● Records for processing:
..............................

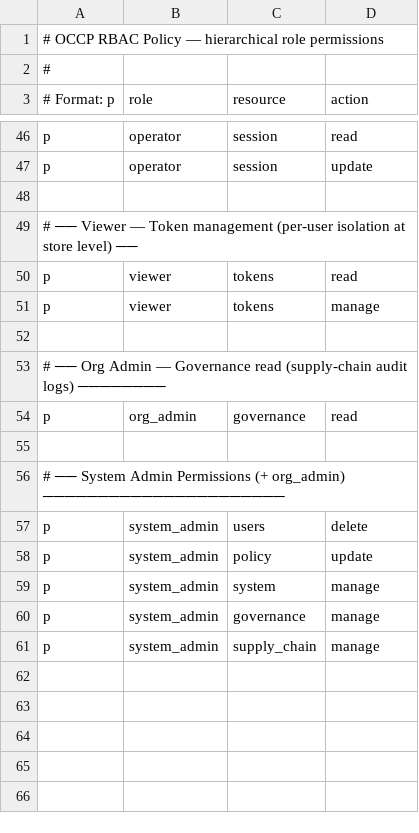
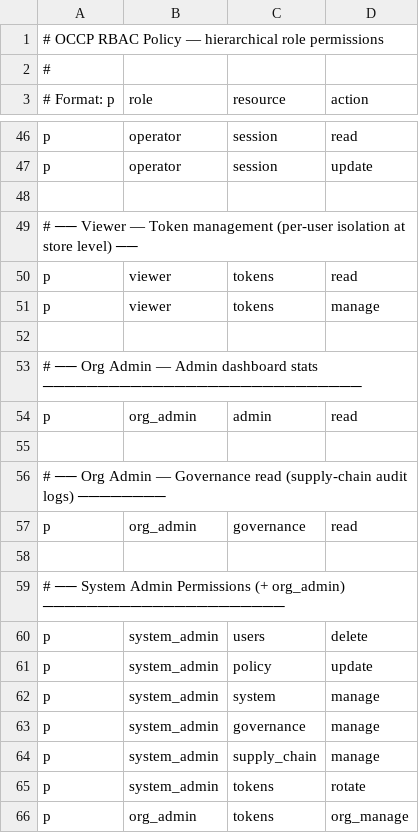
Before and after one commit to azar-management-consulting/occp-core, a CSV file: config/rbac_policy.csv, drawn as a sheet; only a part is shown, gaps mark what is left out.

```diff
--- a/config/rbac_policy.csv
+++ b/config/rbac_policy.csv
@@ -52,2 +52,5 @@ p, viewer, tokens, manage
 
+# ── Org Admin — Admin dashboard stats ─────────────────────────────
+p, org_admin, admin, read
+
 # ── Org Admin — Governance read (supply-chain audit logs) ────────
@@ -61 +64,3 @@ p, system_admin, governance, manage
 p, system_admin, supply_chain, manage
+p, system_admin, tokens, rotate
+p, org_admin, tokens, org_manage
```
Also changed, not shown: 16 other files.
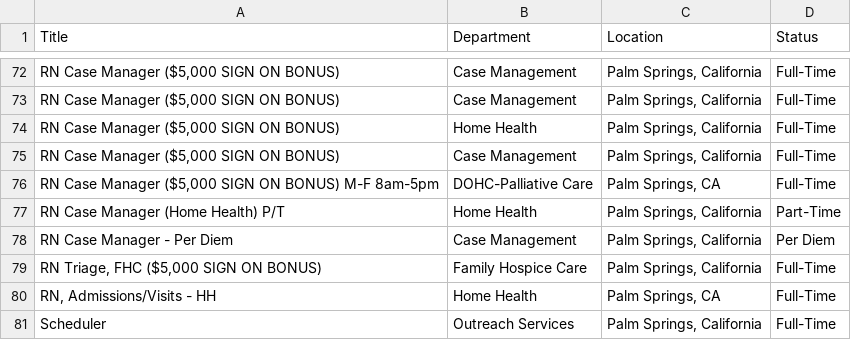
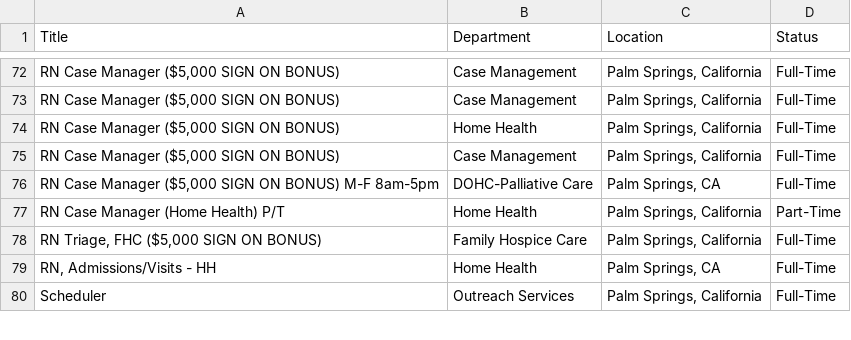
Before and after one commit to ryancheley/dohc_jobs, a CSV file: jobs.csv, drawn as a sheet; only a part is shown, gaps mark what is left out; the diff names each change by its address in the sheet, - before the commit and + after, or states it on an @@ line.

```diff
--- a/jobs.csv
+++ b/jobs.csv
-row 78: RN Case Manager - Per Diem | Case Management | Palm Springs, California | Per Diem
```
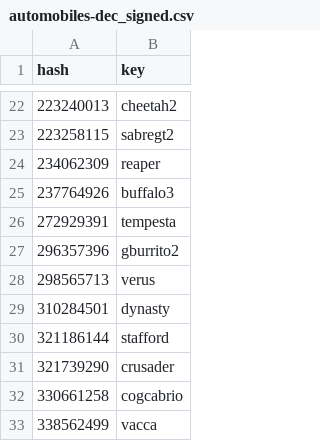
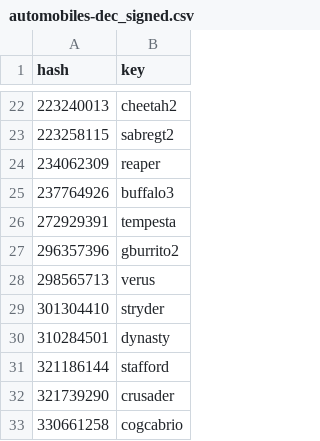
Before and after one commit to calamity-inc/gta-v-joaat-hash-db, a CSV file: out/automobiles-dec_signed.csv, drawn as a sheet; only a part is shown, gaps mark what is left out; the shorter side is filled out with more unchanged rows.

```diff
--- a/out/automobiles-dec_signed.csv
+++ b/out/automobiles-dec_signed.csv
@@ -28,2 +28,3 @@ hash,key
 298565713,verus
+301304410,stryder
 310284501,dynasty
```
Also changed, not shown: out/automobiles-dec_unsigned.csv, out/automobiles-hex.csv, 8 other files.
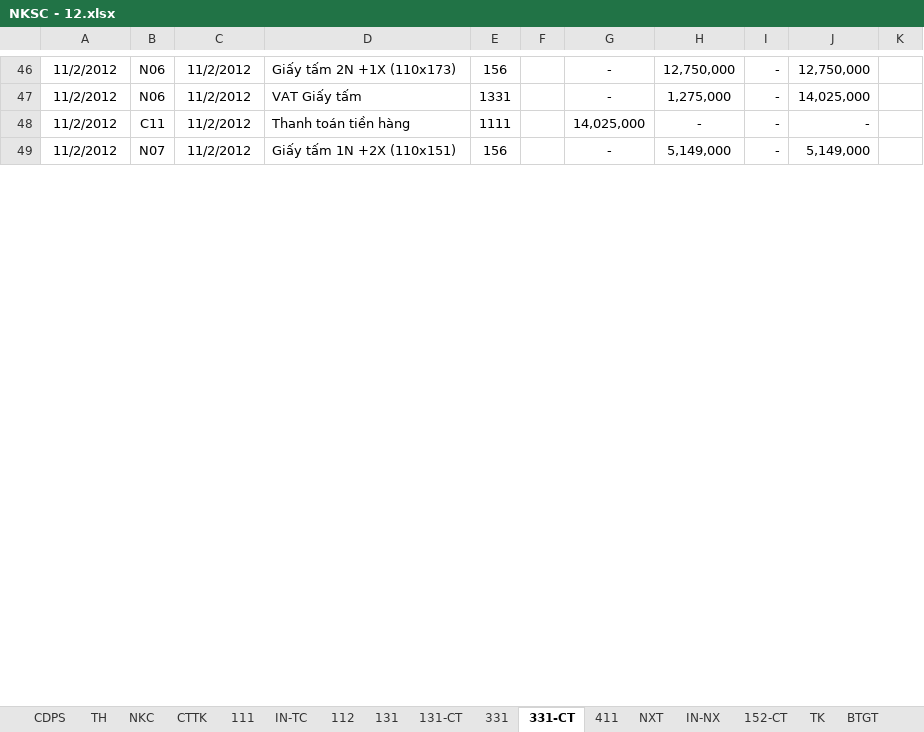
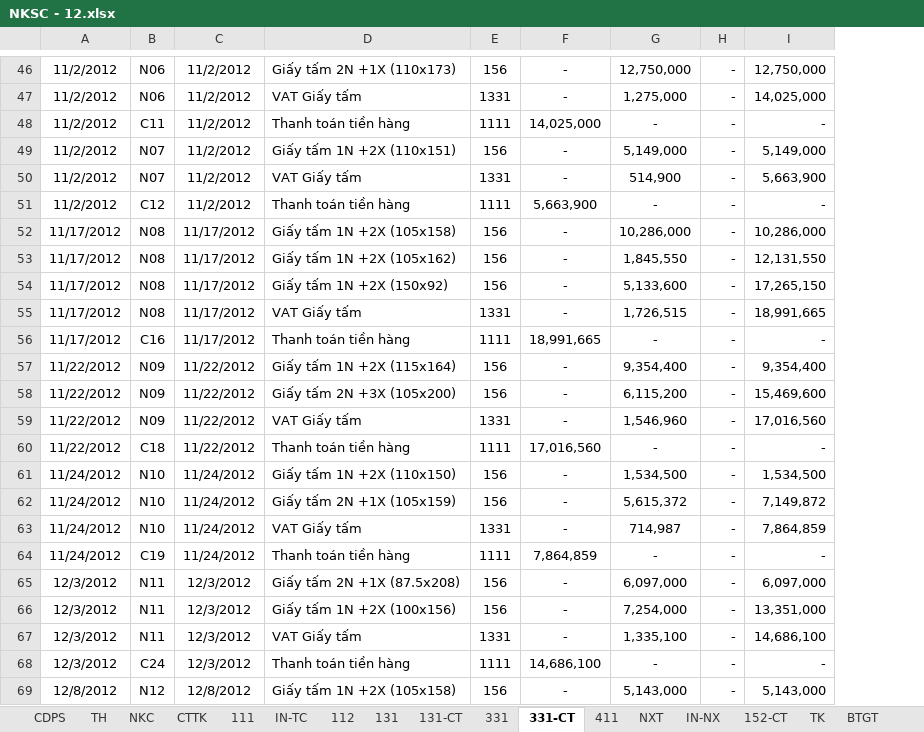
Before and after one commit to vuphuong11/KIM-DUNG-PHAT, an Excel workbook: SO SACH/3702076037/2012/NKSC - 12.xlsx, sheet 331-CT, drawn as a sheet; only a part is shown, gaps mark what is left out; values as stored, in another font and other column widths than the file's, no borders; removed rows and columns are numbered as before the commit, all else as after; the diff covers the shown part only; the diff names each change by its address in the sheet, - before the commit and + after, or states it on an @@ line.

```diff
--- a/SO SACH/3702076037/2012/NKSC - 12.xlsx (sheet 331-CT)
+++ b/SO SACH/3702076037/2012/NKSC - 12.xlsx (sheet 331-CT)
-column F, empty
-column K, empty
+row 50: 11/2/2012 | N07 | 11/2/2012 | VAT Giấy tấm | 1331 | - | 514,900 | - | 5,663,900
+row 51: 11/2/2012 | C12 | 11/2/2012 | Thanh toán tiền hàng | 1111 | 5,663,900 | - | - | -
+row 52: 11/17/2012 | N08 | 11/17/2012 | Giấy tấm 1N +2X (105x158) | 156 | - | 10,286,000 | - | 10,286,000
+row 53: 11/17/2012 | N08 | 11/17/2012 | Giấy tấm 1N +2X (105x162) | 156 | - | 1,845,550 | - | 12,131,550
+row 54: 11/17/2012 | N08 | 11/17/2012 | Giấy tấm 1N +2X (150x92) | 156 | - | 5,133,600 | - | 17,265,150
+row 55: 11/17/2012 | N08 | 11/17/2012 | VAT Giấy tấm | 1331 | - | 1,726,515 | - | 18,991,665
+row 56: 11/17/2012 | C16 | 11/17/2012 | Thanh toán tiền hàng | 1111 | 18,991,665 | - | - | -
+row 57: 11/22/2012 | N09 | 11/22/2012 | Giấy tấm 1N +2X (115x164) | 156 | - | 9,354,400 | - | 9,354,400
+row 58: 11/22/2012 | N09 | 11/22/2012 | Giấy tấm 2N +3X (105x200) | 156 | - | 6,115,200 | - | 15,469,600
+row 59: 11/22/2012 | N09 | 11/22/2012 | VAT Giấy tấm | 1331 | - | 1,546,960 | - | 17,016,560
+row 60: 11/22/2012 | C18 | 11/22/2012 | Thanh toán tiền hàng | 1111 | 17,016,560 | - | - | -
+row 61: 11/24/2012 | N10 | 11/24/2012 | Giấy tấm 1N +2X (110x150) | 156 | - | 1,534,500 | - | 1,534,500
+row 62: 11/24/2012 | N10 | 11/24/2012 | Giấy tấm 2N +1X (105x159) | 156 | - | 5,615,372 | - | 7,149,872
+row 63: 11/24/2012 | N10 | 11/24/2012 | VAT Giấy tấm | 1331 | - | 714,987 | - | 7,864,859
+row 64: 11/24/2012 | C19 | 11/24/2012 | Thanh toán tiền hàng | 1111 | 7,864,859 | - | - | -
+row 65: 12/3/2012 | N11 | 12/3/2012 | Giấy tấm 2N +1X (87.5x208) | 156 | - | 6,097,000 | - | 6,097,000
+row 66: 12/3/2012 | N11 | 12/3/2012 | Giấy tấm 1N +2X (100x156) | 156 | - | 7,254,000 | - | 13,351,000
+row 67: 12/3/2012 | N11 | 12/3/2012 | VAT Giấy tấm | 1331 | - | 1,335,100 | - | 14,686,100
+row 68: 12/3/2012 | C24 | 12/3/2012 | Thanh toán tiền hàng | 1111 | 14,686,100 | - | - | -
+row 69: 12/8/2012 | N12 | 12/8/2012 | Giấy tấm 1N +2X (105x158) | 156 | - | 5,143,000 | - | 5,143,000
```
Also changed, not shown: 11 added rows, 10 removed rows, 1 edited cell and merged cells elsewhere in this sheet, sheet NKC, sheet 111, sheet 131-CT, sheet CTTK, sheet BTGT, sheet TH, 7 more sheets, formulas that keep their value, hidden cells, SO SACH/3702076037/2014/NKSC - 14.xlsx, 20 other files.
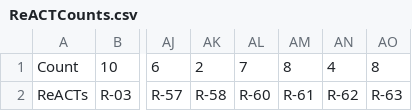
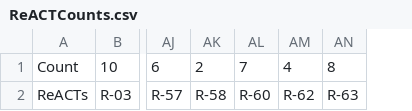
Before and after one commit to nehapradeep/OSS-ReACT-Identification, a CSV file: FinalAnalysis/ReACTCounts.csv, drawn as a sheet; only a part is shown, gaps mark what is left out; the diff names each change by its address in the sheet, - before the commit and + after, or states it on an @@ line.

```diff
--- a/FinalAnalysis/ReACTCounts.csv
+++ b/FinalAnalysis/ReACTCounts.csv
-column AM, rows 1-2: 8 | R-61
```
Also changed, not shown: 1 other file.
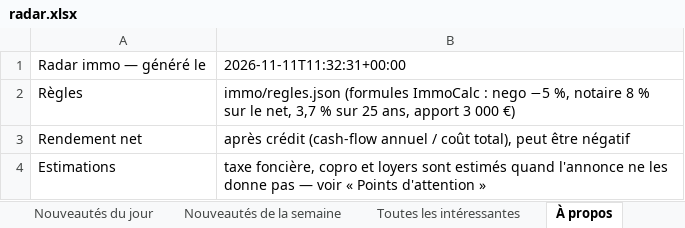
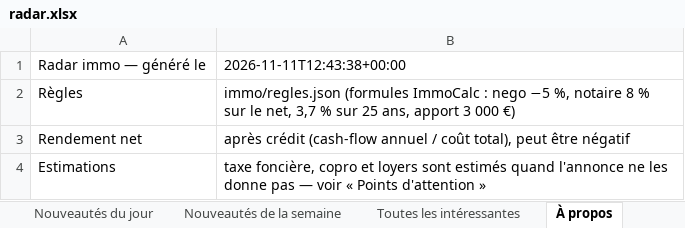
Before and after one commit to Hendrix74/immo-radar-data, an Excel workbook: radar.xlsx, sheet À propos, drawn as a sheet; values as stored, in another font and other column widths than the file's, no borders; the diff names each change by its address in the sheet, - before the commit and + after, or states it on an @@ line.

```diff
--- a/radar.xlsx (sheet À propos)
+++ b/radar.xlsx (sheet À propos)
-B1: 2026-11-11T11:32:31+00:00
+B1: 2026-11-11T12:43:38+00:00
```
Also changed, not shown: 3 other files.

..............................

● What to produce:
Print verbatim every line above, apart from the pictures.

● Solution below:
Before and after one commit to azar-management-consulting/occp-core, a CSV file: config/rbac_policy.csv, drawn as a sheet; only a part is shown, gaps mark what is left out.

```diff
--- a/config/rbac_policy.csv
+++ b/config/rbac_policy.csv
@@ -52,2 +52,5 @@ p, viewer, tokens, manage
 
+# ── Org Admin — Admin dashboard stats ─────────────────────────────
+p, org_admin, admin, read
+
 # ── Org Admin — Governance read (supply-chain audit logs) ────────
@@ -61 +64,3 @@ p, system_admin, governance, manage
 p, system_admin, supply_chain, manage
+p, system_admin, tokens, rotate
+p, org_admin, tokens, org_manage
```
Also changed, not shown: 16 other files.
Before and after one commit to ryancheley/dohc_jobs, a CSV file: jobs.csv, drawn as a sheet; only a part is shown, gaps mark what is left out; the diff names each change by its address in the sheet, - before the commit and + after, or states it on an @@ line.

```diff
--- a/jobs.csv
+++ b/jobs.csv
-row 78: RN Case Manager - Per Diem | Case Management | Palm Springs, California | Per Diem
```
Before and after one commit to calamity-inc/gta-v-joaat-hash-db, a CSV file: out/automobiles-dec_signed.csv, drawn as a sheet; only a part is shown, gaps mark what is left out; the shorter side is filled out with more unchanged rows.

```diff
--- a/out/automobiles-dec_signed.csv
+++ b/out/automobiles-dec_signed.csv
@@ -28,2 +28,3 @@ hash,key
 298565713,verus
+301304410,stryder
 310284501,dynasty
```
Also changed, not shown: out/automobiles-dec_unsigned.csv, out/automobiles-hex.csv, 8 other files.
Before and after one commit to vuphuong11/KIM-DUNG-PHAT, an Excel workbook: SO SACH/3702076037/2012/NKSC - 12.xlsx, sheet 331-CT, drawn as a sheet; only a part is shown, gaps mark what is left out; values as stored, in another font and other column widths than the file's, no borders; removed rows and columns are numbered as before the commit, all else as after; the diff covers the shown part only; the diff names each change by its address in the sheet, - before the commit and + after, or states it on an @@ line.

```diff
--- a/SO SACH/3702076037/2012/NKSC - 12.xlsx (sheet 331-CT)
+++ b/SO SACH/3702076037/2012/NKSC - 12.xlsx (sheet 331-CT)
-column F, empty
-column K, empty
+row 50: 11/2/2012 | N07 | 11/2/2012 | VAT Giấy tấm | 1331 | - | 514,900 | - | 5,663,900
+row 51: 11/2/2012 | C12 | 11/2/2012 | Thanh toán tiền hàng | 1111 | 5,663,900 | - | - | -
+row 52: 11/17/2012 | N08 | 11/17/2012 | Giấy tấm 1N +2X (105x158) | 156 | - | 10,286,000 | - | 10,286,000
+row 53: 11/17/2012 | N08 | 11/17/2012 | Giấy tấm 1N +2X (105x162) | 156 | - | 1,845,550 | - | 12,131,550
+row 54: 11/17/2012 | N08 | 11/17/2012 | Giấy tấm 1N +2X (150x92) | 156 | - | 5,133,600 | - | 17,265,150
+row 55: 11/17/2012 | N08 | 11/17/2012 | VAT Giấy tấm | 1331 | - | 1,726,515 | - | 18,991,665
+row 56: 11/17/2012 | C16 | 11/17/2012 | Thanh toán tiền hàng | 1111 | 18,991,665 | - | - | -
+row 57: 11/22/2012 | N09 | 11/22/2012 | Giấy tấm 1N +2X (115x164) | 156 | - | 9,354,400 | - | 9,354,400
+row 58: 11/22/2012 | N09 | 11/22/2012 | Giấy tấm 2N +3X (105x200) | 156 | - | 6,115,200 | - | 15,469,600
+row 59: 11/22/2012 | N09 | 11/22/2012 | VAT Giấy tấm | 1331 | - | 1,546,960 | - | 17,016,560
+row 60: 11/22/2012 | C18 | 11/22/2012 | Thanh toán tiền hàng | 1111 | 17,016,560 | - | - | -
+row 61: 11/24/2012 | N10 | 11/24/2012 | Giấy tấm 1N +2X (110x150) | 156 | - | 1,534,500 | - | 1,534,500
+row 62: 11/24/2012 | N10 | 11/24/2012 | Giấy tấm 2N +1X (105x159) | 156 | - | 5,615,372 | - | 7,149,872
+row 63: 11/24/2012 | N10 | 11/24/2012 | VAT Giấy tấm | 1331 | - | 714,987 | - | 7,864,859
+row 64: 11/24/2012 | C19 | 11/24/2012 | Thanh toán tiền hàng | 1111 | 7,864,859 | - | - | -
+row 65: 12/3/2012 | N11 | 12/3/2012 | Giấy tấm 2N +1X (87.5x208) | 156 | - | 6,097,000 | - | 6,097,000
+row 66: 12/3/2012 | N11 | 12/3/2012 | Giấy tấm 1N +2X (100x156) | 156 | - | 7,254,000 | - | 13,351,000
+row 67: 12/3/2012 | N11 | 12/3/2012 | VAT Giấy tấm | 1331 | - | 1,335,100 | - | 14,686,100
+row 68: 12/3/2012 | C24 | 12/3/2012 | Thanh toán tiền hàng | 1111 | 14,686,100 | - | - | -
+row 69: 12/8/2012 | N12 | 12/8/2012 | Giấy tấm 1N +2X (105x158) | 156 | - | 5,143,000 | - | 5,143,000
```
Also changed, not shown: 11 added rows, 10 removed rows, 1 edited cell and merged cells elsewhere in this sheet, sheet NKC, sheet 111, sheet 131-CT, sheet CTTK, sheet BTGT, sheet TH, 7 more sheets, formulas that keep their value, hidden cells, SO SACH/3702076037/2014/NKSC - 14.xlsx, 20 other files.
Before and after one commit to nehapradeep/OSS-ReACT-Identification, a CSV file: FinalAnalysis/ReACTCounts.csv, drawn as a sheet; only a part is shown, gaps mark what is left out; the diff names each change by its address in the sheet, - before the commit and + after, or states it on an @@ line.

```diff
--- a/FinalAnalysis/ReACTCounts.csv
+++ b/FinalAnalysis/ReACTCounts.csv
-column AM, rows 1-2: 8 | R-61
```
Also changed, not shown: 1 other file.
Before and after one commit to Hendrix74/immo-radar-data, an Excel workbook: radar.xlsx, sheet À propos, drawn as a sheet; values as stored, in another font and other column widths than the file's, no borders; the diff names each change by its address in the sheet, - before the commit and + after, or states it on an @@ line.

```diff
--- a/radar.xlsx (sheet À propos)
+++ b/radar.xlsx (sheet À propos)
-B1: 2026-11-11T11:32:31+00:00
+B1: 2026-11-11T12:43:38+00:00
```
Also changed, not shown: 3 other files.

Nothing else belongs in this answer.